- Your task: Your output should be the records below, word for word and picture-free.

- Material for this exercise:
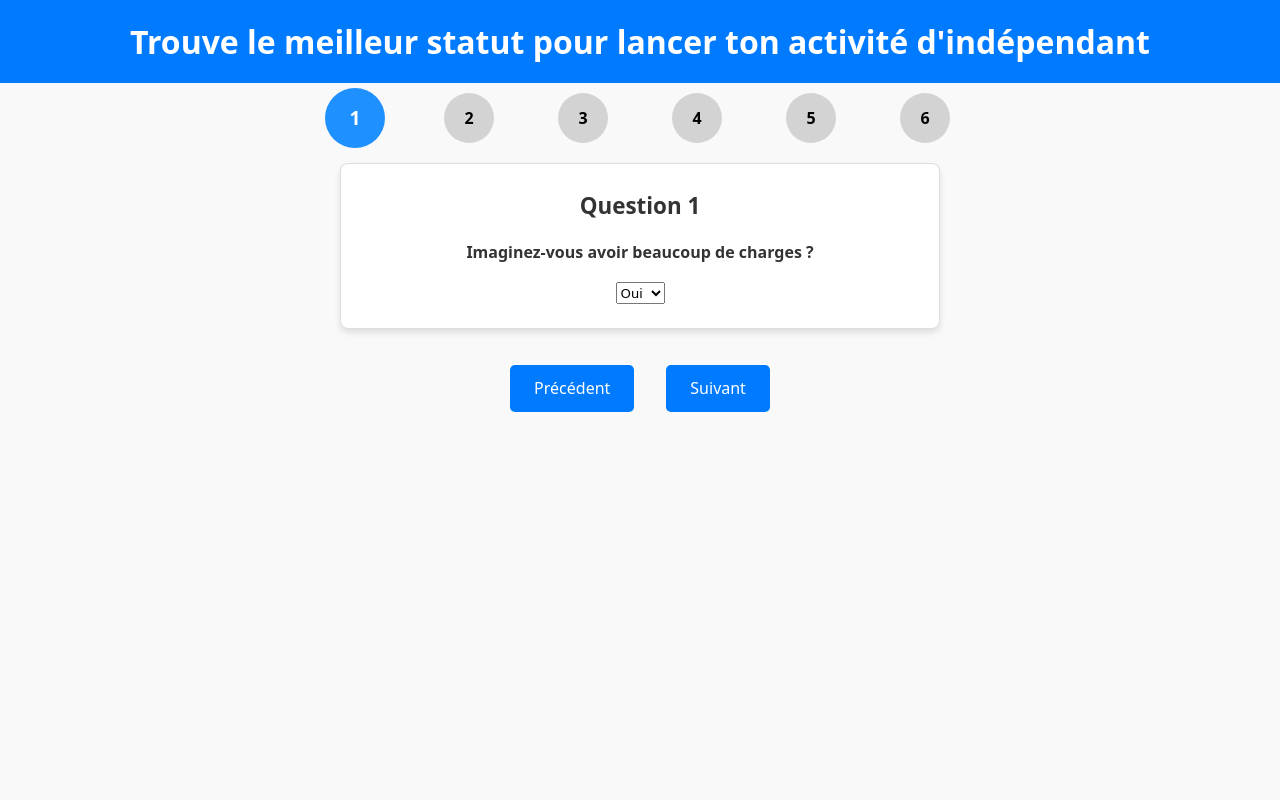
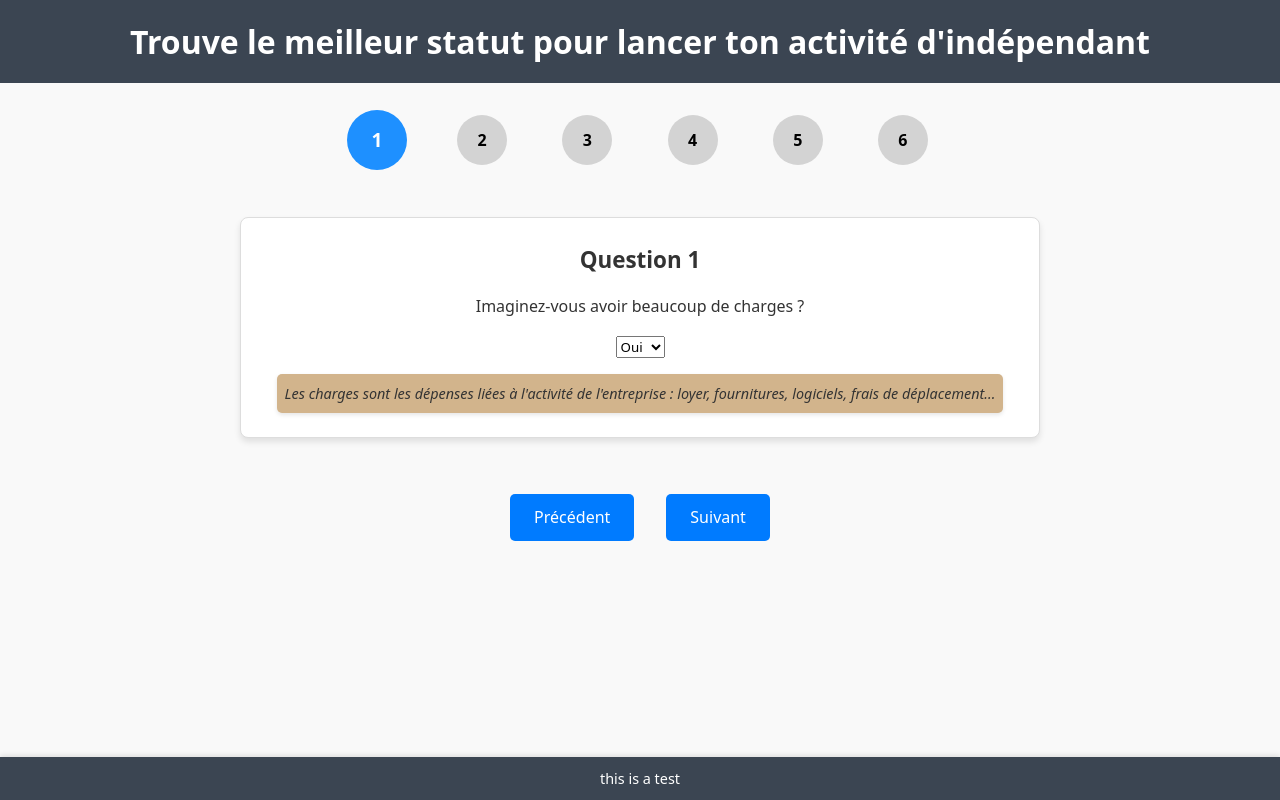
Before and after one commit to Xarhel/statut-independant, a plain HTML site: page index.html in a window 1280 px wide. Drawn offline with Linux system fonts and the light colour scheme.

Commit message:
01/02/2024

```diff
--- a/index.html
+++ b/index.html
@@ -16,13 +16,23 @@
       <h1>Trouve le meilleur statut pour lancer ton activité d'indépendant</h1>
     </header>
 
+
+    <div class="content">
+
     <div id="breadcrumb" class="breadcrumb"></div>
 
     <!-- Contenu des questions -->
-    <div id="question-container" class="question-container">
+    <div id="question-container" class="container">
       <h2 id="question-title">Question 1</h2>
       <p id="question-description">Description de la question.</p>
       <input id="question-input" type="text" placeholder="Votre réponse ici" />
+      <div id="helper" class="helper"></div>
+    </div>
+
+    <!-- Contenu des résultats -->
+    <div id="result-container" class="container">
+      <h2 id="result-title">Résultat</h2>
+      <p id="result-description">Description du résultat.</p>
     </div>
 
     <!-- Navigation -->
@@ -30,5 +40,11 @@
       <button id="prev-btn" disabled>Précédent</button>
       <button id="next-btn">Suivant</button>
     </div>
+  </div>
+
+  <footer>
+    <a>this is a test</a>
+  </footer>
+
   </body>
 </html>
--- a/script.js
+++ b/script.js
@@ -4,10 +4,11 @@
 const questions = [
   {
     number: 1,
-    description: "<strong>Imaginez-vous avoir beaucoup de charges ?</strong>",
+    description: "Imaginez-vous avoir beaucoup de charges ?",
     type: "select",
     options: ["Oui", "Non"],
     placeholder: "",
+    helper: "Les charges sont les dépenses liées à l'activité de l'entreprise : loyer, fournitures, logiciels, frais de déplacement...",
   },
   {
     number: 2,
@@ -15,11 +16,12 @@ const questions = [
     type: "select",
     options: ["Oui", "Non"],
     placeholder: "",
+    helper: "Désormais appelée allocation d'aide au retour à l'emploi (ARE), elle est versée par Pôle Emploi aux personnes ayant perdu leur emploi.",
   },
   {
     number: 3,
     description:
-      "Si vous touchez le chômage, préférez-vous:\n• toucher le chômage et vous verser un dividence important à la fin de l'année\n• compléter votre salaire mensuellement sans vous verser un dividende?",
+      "Si vous touchez le chômage, vous préférez :\n\n• Toucher le chômage et vous verser un dividence important à la fin de l'année ?\n\n• Compléter votre salaire mensuellement sans vous verser un dividende ?\n",
     type: "select",
     options: [
       "Verser un gros dividence à la fin de l'année",
@@ -27,6 +29,7 @@ const questions = [
       "Je ne touche pas le chômage",
     ],
     placeholder: "",
+    helper: "Le dividende est la part des bénéfices distribuée aux associés ou actionnaires d'une entreprise.",
   },
   {
     number: 4,
@@ -34,6 +37,7 @@ const questions = [
     type: "select",
     options: ["Libérale", "Commerciale", "Artisanale"],
     placeholder: "",
+    helper: "L'activité libérale regroupe les professions intellectuelles (avocat, médecin, architecte, chef de projet, développeur...). L'activité commerciale concerne la vente de produits ou de services. L'activité artisanalae est un métier manuel qui nécessite un savoir-faire particulier.",
   },
   {
     number: 5,
@@ -52,6 +56,7 @@ const questions = [
       "Les risques sont plutôt faibles",
     ],
     placeholder: "",
+    helper: "Préférez l'option 'les risques sont plutôt faibles' si votre activitez ne vous amène pas à prendre des risques financiers importants.",
   },
 ];
 
@@ -62,8 +67,10 @@ const answers = {}; // Stockage des réponses
 const breadcrumb = document.getElementById("breadcrumb");
 const questionTitle = document.getElementById("question-title");
 const questionDescription = document.getElementById("question-description");
+const helper = document.getElementById("helper");
 const prevBtn = document.getElementById("prev-btn");
 const nextBtn = document.getElementById("next-btn");
+let winner;
 
 // Initialisation de l'application
 function initialize() {
@@ -75,6 +82,9 @@ function initialize() {
     if (index === 0) step.classList.add("active");
     breadcrumb.appendChild(step);
   });
+
+  // Masquer la div des résultats
+  document.getElementById("result-container").style.display = "none";
 
   // Charger la première question
   loadQuestion();
@@ -109,7 +119,13 @@ function loadQuestion() {
     input.id = "question-input";
   }
 
-  // /!\ Refacto le bloc supérieur pour utiliser des variables plus explicites
+  // Faire apparaître l'aide si besoin
+  if (question.helper) {
+    helper.style.display = "block";
+    helper.textContent = question.helper;
+  } else {
+    helper.style.display = "none";
+  }
 
   // Mettre à jour le fil d'Ariane
   Array.from(breadcrumb.children).forEach((step, index) => {
@@ -146,6 +162,7 @@ nextBtn.addEventListener("click", () => {
     console.log("Réponses :", answers);
     alert("Questionnaire terminé !");
     computeTotal();
+    showResult();
   }
 });
 
@@ -205,8 +222,6 @@ function computeTotal() {
     micro += 1;
   }
 
-  let winner;
-
   if (micro > eurl && micro > sasu) {
     winner = "micro";
   } else if (eurl > micro && eurl > sasu) {
@@ -217,5 +232,14 @@ function computeTotal() {
   console.log("micro = " + micro, "\neurl = " + eurl, "\nsasu = " + sasu);
 }
 
+function showResult() {
+  const questionContainer = document.getElementById("question-container");
+  questionContainer.style.display = "none";
+  const resultContainer = document.getElementById("result-container");
+  document.getElementById("result-title").textContent = "Résultat";
+  document.getElementById("result-description").textContent = `Vous devriez opter pour une ${winner.toUpperCase()}.`;
+  resultContainer.style.display = "block";
+}
+
 // Démarrer l'application
 initialize();
--- a/style.css
+++ b/style.css
@@ -8,14 +8,17 @@
 }
 
 body {
+  display: flex;
+  flex-direction: column;
   background-color: #f9f9f9;
   color: #333;
   line-height: 1.6;
+  min-height: 100vh;
 }
 
 /* En-tête */
 header {
-  background-color: #007bff;
+  background-color: #3b4552;
   color: white;
   padding: 1rem 2rem;
   text-align: center;
@@ -26,8 +29,8 @@ header {
   display: flex;
   justify-content: space-between;
   align-items: center;
-  margin: 10px auto 0;
-  padding: 0 10px;
+  padding: 2rem;
+  margin: 0 auto 0;
   max-width: 50%;
 }
 
@@ -63,15 +66,15 @@ header {
 /* Contenu principal */
 .content {
   text-align: center;
-  padding: 2rem;
+  flex: 1;
 }
 
-.question-container {
+.container {
   display: flex;
   justify-content: center;
   align-items: center;
   flex-direction: column;
-  max-width: 600px;
+  max-width: 800px;
   margin: 20px auto;
   padding: 1.5rem;
   background-color: #fff;
@@ -80,13 +83,25 @@ header {
   box-shadow: 0 4px 6px rgba(0, 0, 0, 0.1);
 }
 
-.question-container h2 {
+.container h2 {
   font-size: 1.4rem;
   margin-bottom: 1rem;
 }
 
-.question-container p {
+.container p {
   margin-bottom: 1rem;
+  font-weight: 500;
+}
+
+.helper {
+  background-color:tan;
+  color: #333;
+  padding: 0.5rem;
+  border-radius: 5px;
+  box-shadow: 0 2px 4px rgba(0, 0, 0, 0.1);
+  font-size: 0.9rem;
+  margin-top: 1rem;
+  font-style: italic;
 }
 
 .navigation {
@@ -94,6 +109,7 @@ header {
   justify-content: center;
   align-items: center;
   flex-direction: row;
+  margin: 40px auto 0;
 }
 
 button {
@@ -111,12 +127,14 @@ button:hover {
   background-color: #0056b3;
 }
 
-/* Pied de page */
 footer {
-  background-color: #004aad; /* Bleu foncé */
+  background-color: #3b4552;
   color: white;
   text-align: center;
+  position: relative;
   padding: 10px 20px;
   font-size: 0.9rem;
   box-shadow: 0 -2px 5px rgba(0, 0, 0, 0.1);
+  bottom: 0;
+  width: 100%;
 }
```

- Exercise response:
Before and after one commit to Xarhel/statut-independant, a plain HTML site: page index.html in a window 1280 px wide. Drawn offline with Linux system fonts and the light colour scheme.

Commit message:
01/02/2024

```diff
--- a/index.html
+++ b/index.html
@@ -16,13 +16,23 @@
       <h1>Trouve le meilleur statut pour lancer ton activité d'indépendant</h1>
     </header>
 
+
+    <div class="content">
+
     <div id="breadcrumb" class="breadcrumb"></div>
 
     <!-- Contenu des questions -->
-    <div id="question-container" class="question-container">
+    <div id="question-container" class="container">
       <h2 id="question-title">Question 1</h2>
       <p id="question-description">Description de la question.</p>
       <input id="question-input" type="text" placeholder="Votre réponse ici" />
+      <div id="helper" class="helper"></div>
+    </div>
+
+    <!-- Contenu des résultats -->
+    <div id="result-container" class="container">
+      <h2 id="result-title">Résultat</h2>
+      <p id="result-description">Description du résultat.</p>
     </div>
 
     <!-- Navigation -->
@@ -30,5 +40,11 @@
       <button id="prev-btn" disabled>Précédent</button>
       <button id="next-btn">Suivant</button>
     </div>
+  </div>
+
+  <footer>
+    <a>this is a test</a>
+  </footer>
+
   </body>
 </html>
--- a/script.js
+++ b/script.js
@@ -4,10 +4,11 @@
 const questions = [
   {
     number: 1,
-    description: "<strong>Imaginez-vous avoir beaucoup de charges ?</strong>",
+    description: "Imaginez-vous avoir beaucoup de charges ?",
     type: "select",
     options: ["Oui", "Non"],
     placeholder: "",
+    helper: "Les charges sont les dépenses liées à l'activité de l'entreprise : loyer, fournitures, logiciels, frais de déplacement...",
   },
   {
     number: 2,
@@ -15,11 +16,12 @@ const questions = [
     type: "select",
     options: ["Oui", "Non"],
     placeholder: "",
+    helper: "Désormais appelée allocation d'aide au retour à l'emploi (ARE), elle est versée par Pôle Emploi aux personnes ayant perdu leur emploi.",
   },
   {
     number: 3,
     description:
-      "Si vous touchez le chômage, préférez-vous:\n• toucher le chômage et vous verser un dividence important à la fin de l'année\n• compléter votre salaire mensuellement sans vous verser un dividende?",
+      "Si vous touchez le chômage, vous préférez :\n\n• Toucher le chômage et vous verser un dividence important à la fin de l'année ?\n\n• Compléter votre salaire mensuellement sans vous verser un dividende ?\n",
     type: "select",
     options: [
       "Verser un gros dividence à la fin de l'année",
@@ -27,6 +29,7 @@ const questions = [
       "Je ne touche pas le chômage",
     ],
     placeholder: "",
+    helper: "Le dividende est la part des bénéfices distribuée aux associés ou actionnaires d'une entreprise.",
   },
   {
     number: 4,
@@ -34,6 +37,7 @@ const questions = [
     type: "select",
     options: ["Libérale", "Commerciale", "Artisanale"],
     placeholder: "",
+    helper: "L'activité libérale regroupe les professions intellectuelles (avocat, médecin, architecte, chef de projet, développeur...). L'activité commerciale concerne la vente de produits ou de services. L'activité artisanalae est un métier manuel qui nécessite un savoir-faire particulier.",
   },
   {
     number: 5,
@@ -52,6 +56,7 @@ const questions = [
       "Les risques sont plutôt faibles",
     ],
     placeholder: "",
+    helper: "Préférez l'option 'les risques sont plutôt faibles' si votre activitez ne vous amène pas à prendre des risques financiers importants.",
   },
 ];
 
@@ -62,8 +67,10 @@ const answers = {}; // Stockage des réponses
 const breadcrumb = document.getElementById("breadcrumb");
 const questionTitle = document.getElementById("question-title");
 const questionDescription = document.getElementById("question-description");
+const helper = document.getElementById("helper");
 const prevBtn = document.getElementById("prev-btn");
 const nextBtn = document.getElementById("next-btn");
+let winner;
 
 // Initialisation de l'application
 function initialize() {
@@ -75,6 +82,9 @@ function initialize() {
     if (index === 0) step.classList.add("active");
     breadcrumb.appendChild(step);
   });
+
+  // Masquer la div des résultats
+  document.getElementById("result-container").style.display = "none";
 
   // Charger la première question
   loadQuestion();
@@ -109,7 +119,13 @@ function loadQuestion() {
     input.id = "question-input";
   }
 
-  // /!\ Refacto le bloc supérieur pour utiliser des variables plus explicites
+  // Faire apparaître l'aide si besoin
+  if (question.helper) {
+    helper.style.display = "block";
+    helper.textContent = question.helper;
+  } else {
+    helper.style.display = "none";
+  }
 
   // Mettre à jour le fil d'Ariane
   Array.from(breadcrumb.children).forEach((step, index) => {
@@ -146,6 +162,7 @@ nextBtn.addEventListener("click", () => {
     console.log("Réponses :", answers);
     alert("Questionnaire terminé !");
     computeTotal();
+    showResult();
   }
 });
 
@@ -205,8 +222,6 @@ function computeTotal() {
     micro += 1;
   }
 
-  let winner;
-
   if (micro > eurl && micro > sasu) {
     winner = "micro";
   } else if (eurl > micro && eurl > sasu) {
@@ -217,5 +232,14 @@ function computeTotal() {
   console.log("micro = " + micro, "\neurl = " + eurl, "\nsasu = " + sasu);
 }
 
+function showResult() {
+  const questionContainer = document.getElementById("question-container");
+  questionContainer.style.display = "none";
+  const resultContainer = document.getElementById("result-container");
+  document.getElementById("result-title").textContent = "Résultat";
+  document.getElementById("result-description").textContent = `Vous devriez opter pour une ${winner.toUpperCase()}.`;
+  resultContainer.style.display = "block";
+}
+
 // Démarrer l'application
 initialize();
--- a/style.css
+++ b/style.css
@@ -8,14 +8,17 @@
 }
 
 body {
+  display: flex;
+  flex-direction: column;
   background-color: #f9f9f9;
   color: #333;
   line-height: 1.6;
+  min-height: 100vh;
 }
 
 /* En-tête */
 header {
-  background-color: #007bff;
+  background-color: #3b4552;
   color: white;
   padding: 1rem 2rem;
   text-align: center;
@@ -26,8 +29,8 @@ header {
   display: flex;
   justify-content: space-between;
   align-items: center;
-  margin: 10px auto 0;
-  padding: 0 10px;
+  padding: 2rem;
+  margin: 0 auto 0;
   max-width: 50%;
 }
 
@@ -63,15 +66,15 @@ header {
 /* Contenu principal */
 .content {
   text-align: center;
-  padding: 2rem;
+  flex: 1;
 }
 
-.question-container {
+.container {
   display: flex;
   justify-content: center;
   align-items: center;
   flex-direction: column;
-  max-width: 600px;
+  max-width: 800px;
   margin: 20px auto;
   padding: 1.5rem;
   background-color: #fff;
@@ -80,13 +83,25 @@ header {
   box-shadow: 0 4px 6px rgba(0, 0, 0, 0.1);
 }
 
-.question-container h2 {
+.container h2 {
   font-size: 1.4rem;
   margin-bottom: 1rem;
 }
 
-.question-container p {
+.container p {
   margin-bottom: 1rem;
+  font-weight: 500;
+}
+
+.helper {
+  background-color:tan;
+  color: #333;
+  padding: 0.5rem;
+  border-radius: 5px;
+  box-shadow: 0 2px 4px rgba(0, 0, 0, 0.1);
+  font-size: 0.9rem;
+  margin-top: 1rem;
+  font-style: italic;
 }
 
 .navigation {
@@ -94,6 +109,7 @@ header {
   justify-content: center;
   align-items: center;
   flex-direction: row;
+  margin: 40px auto 0;
 }
 
 button {
@@ -111,12 +127,14 @@ button:hover {
   background-color: #0056b3;
 }
 
-/* Pied de page */
 footer {
-  background-color: #004aad; /* Bleu foncé */
+  background-color: #3b4552;
   color: white;
   text-align: center;
+  position: relative;
   padding: 10px 20px;
   font-size: 0.9rem;
   box-shadow: 0 -2px 5px rgba(0, 0, 0, 0.1);
+  bottom: 0;
+  width: 100%;
 }
```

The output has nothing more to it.